Director Zack Snyder is no stranger to epic films, putting together back-to-back successes with 300 and Watchmen. But with his latest fantasy masterpiece, Sucker Punch, Snyder slips the surly bonds of already-scripted graphic novel stories and creates a girl-power fantasy flick in which the only limitation is his imagination ... and the MPAA.

“The whole story would have been sex and violence,” Snyder says. “It would have been pretty overpowering. So, I thought it could be more of a cerebral journey. I told everyone, ‘If it’s not PG-13, this movie is going to be rough – really rough. I don’t know where they’ll show it.’”

His concern is understandable. Sucker Punch follows five women, each of whom has been institutionalized within the walls of a decrepit insane asylum, fighting against their pasts, their evil captors and each other. While their struggle is as rough as Snyder implies, their only means of escape is to imagine themselves in an alternate reality while they dance for paying customers. During these dances, the girls are not prisoners, but masters of their own destinies, and the action really takes off as Babydoll, Sweet Pea, Rocket and Amber battle steampunk zombies, dogfight fire-breathing dragons from the cockpits of World War II bombers and take on teams of 50-foot samurai warriors.

The fact that the movie is about five women who are locked in an asylum and forced to give private dances might initially seem demeaning. And the fact that the majority of the movie is set within the ’50s-era burlesque fantasy constructed by the controlling asylum director might seem a little condescending. And the fact that the alternate realities these women escape to involves them wearing next to nothing in five-inch heels and perfect makeup might seem somewhat sexist. But each actress in Sucker Punch wants to make it very clear that this movie is more than just a Comi-Con nerdgasm, and that there are completely legitimate and empowering elements to a film depicting five underdressed women blasting bad guys with machine guns.

Lead actress Emily Browning calls her role as Babydoll “extremely empowering,” even though she spends the film as a pigtailed schoolgirl.

“You see this sweet little girl,” Browning describes, “and her first line into the film is holding a knife to someone’s throat.”

Browning says she embraced “both sides: the sexiness and the strength. Females don’t need to be placed into these boxes of whether you’re sexy or you’re strong; you’re sensitive or you’re tough. Humans – men and women – are layered. I guess that’s one of the sucker punches of the film.”

When asked what empowered stars Jena Malone (Rocket), Vanessa Hudgens (Blondie) and Jamie Chung (Amber), the actresses jokingly reply, “Coffee!
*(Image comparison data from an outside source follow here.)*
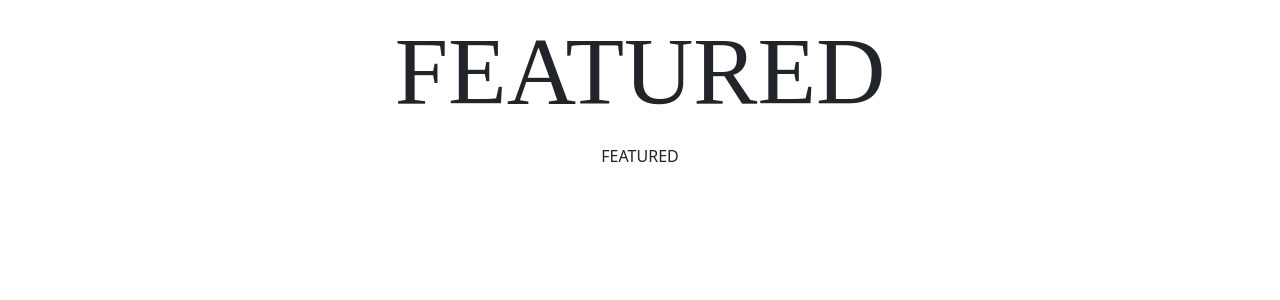
Repository: go23rishu/BagsWebsite
Page: home.html
An editor plug-in stored every save of this project. The page is shown before and after the next save, followed by the edit.
The browser window is 1280 px wide. The pictures show the whole page.
Some web fonts or font styles are not loaded; a fallback is used. Some web libraries are served in a nearby version.

Above is the page before, as saved 2023-06-21 15:15:16.

After the next save:
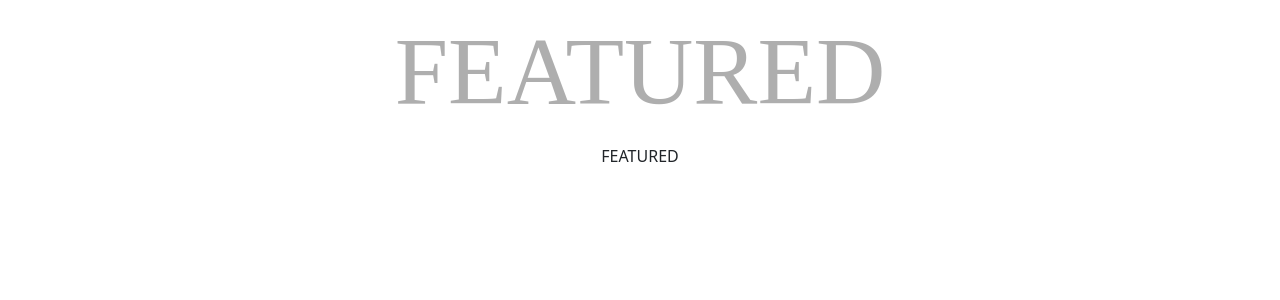
Saved 58 s later.
--- a/home.css
+++ b/home.css
@@ -35,4 +35,5 @@
 .home-featured span {
   font-family: "Kopub";
   font-size: 96px;
+  color: rgba(0, 0, 0, 0.319);
 }
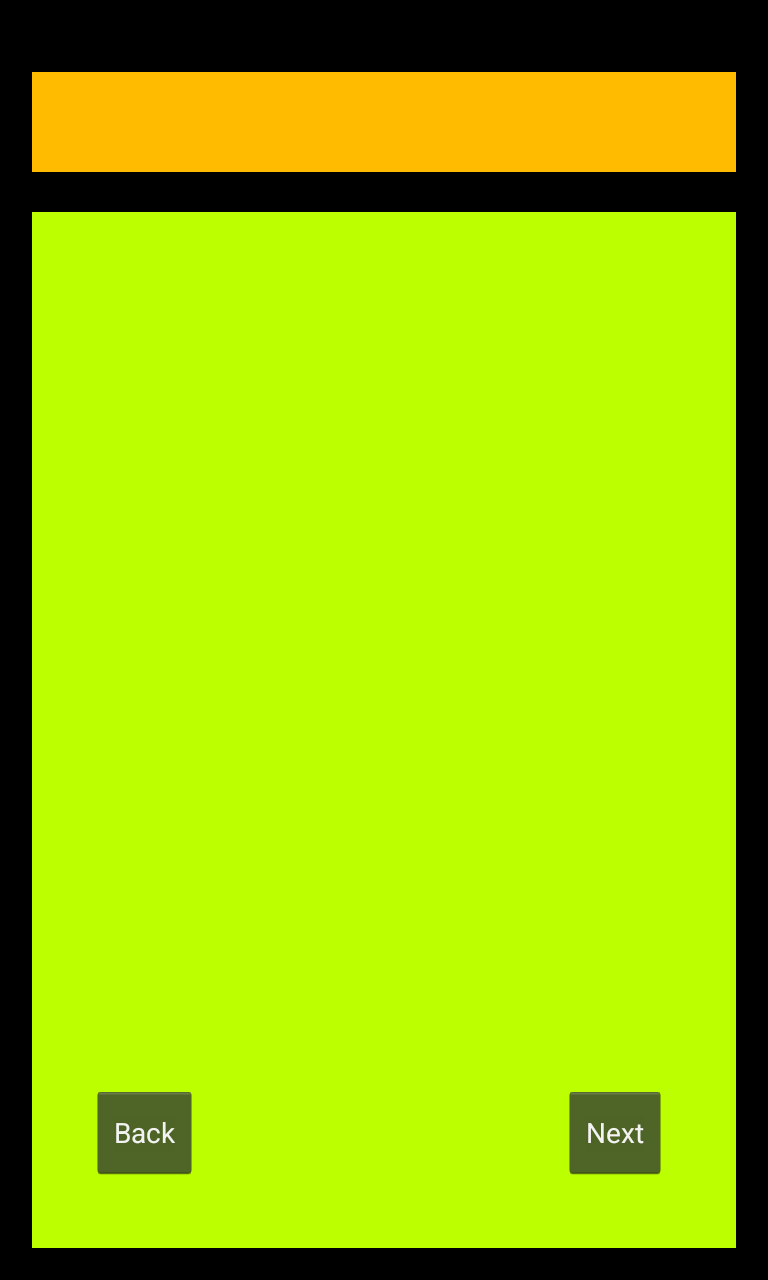
Repository: sbobhate/Android-Applications
Layout: Orient/res/layout/activity_instructions.xml
The author's editor kept a copy of each file at every save. The layout is drawn from the files as they stood at one save, then again after the next save.
It is drawn on a 768 x 1280 px phone screen (xhdpi) without system bars, with theme AppTheme; the app's code is not run.

Above is the layout before, as saved 2014-02-19 13:39:40.

After the next save:
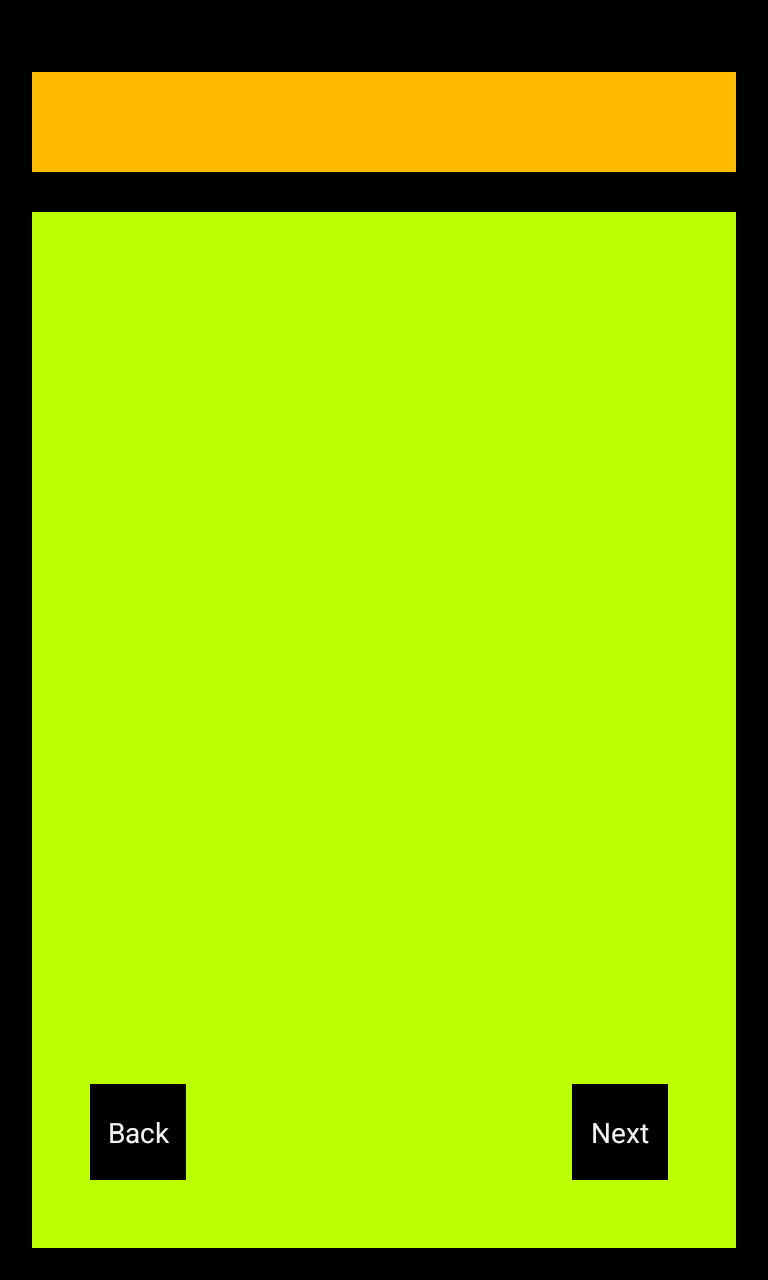
Saved 25 min 50 s later.
--- a/Orient/res/layout/activity_instructions.xml
+++ b/Orient/res/layout/activity_instructions.xml
@@ -53,6 +53,7 @@
         android:layout_marginBottom="34dp"
         android:layout_marginLeft="29dp"
         android:text="@string/back"
+        android:background="#000000"
         android:onClick="decrease" />
 
     <Button
@@ -65,6 +66,7 @@
         android:layout_alignParentRight="true"
         android:layout_marginRight="34dp"
         android:text="@string/next"
+        android:background="#000000"
         android:onClick="increase" />
 
 </RelativeLayout>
Red Bull! Tea!”

The three supporting actresses of Sucker Punch, however, were quick to point out that working on the set of the film required more than heavy doses of caffeine. Despite the film’s cerebral toughness, the talent had to be put through some pretty rigorous physical training of their own, working out daily to obtain the kind of balance between sexuality and strength described by Browning.

Malone describes the first day of shooting: “When were down in the trenches, doing our tough walk, there were explosions and dirt was sticking to our lip gloss, but we had to make this look good.”

Like the characters they were portraying, Hudgens says filming was physically difficult, but also mentally challenging, describing it “like any negative situation – you just got to battle your way through.”

Sucker Punch is certainly Snyder’s most daring film, ditching the archetypically tough-guy action hero routine for a cast that’s decidedly more feminine, but also as equally intrepid. And don’t let the tiny leather outfits and dirt-encrusted lip gloss fool you – this is no Moulin Rouge! meets Ya-Ya Sisterhood. This is “The Powerpuff Girls” for grown-ups, and these girls are coming to kick some ass.

“They fight back against those stereotypes. In the end, the girls are empowered by their sexuality instead of exploited by it,” says Snyder. “It’s the most complicated thing I’ve ever been around in my life. And I directed Watchmen – that was fucking complicated.”

Sucker Punch releases in theaters March 25.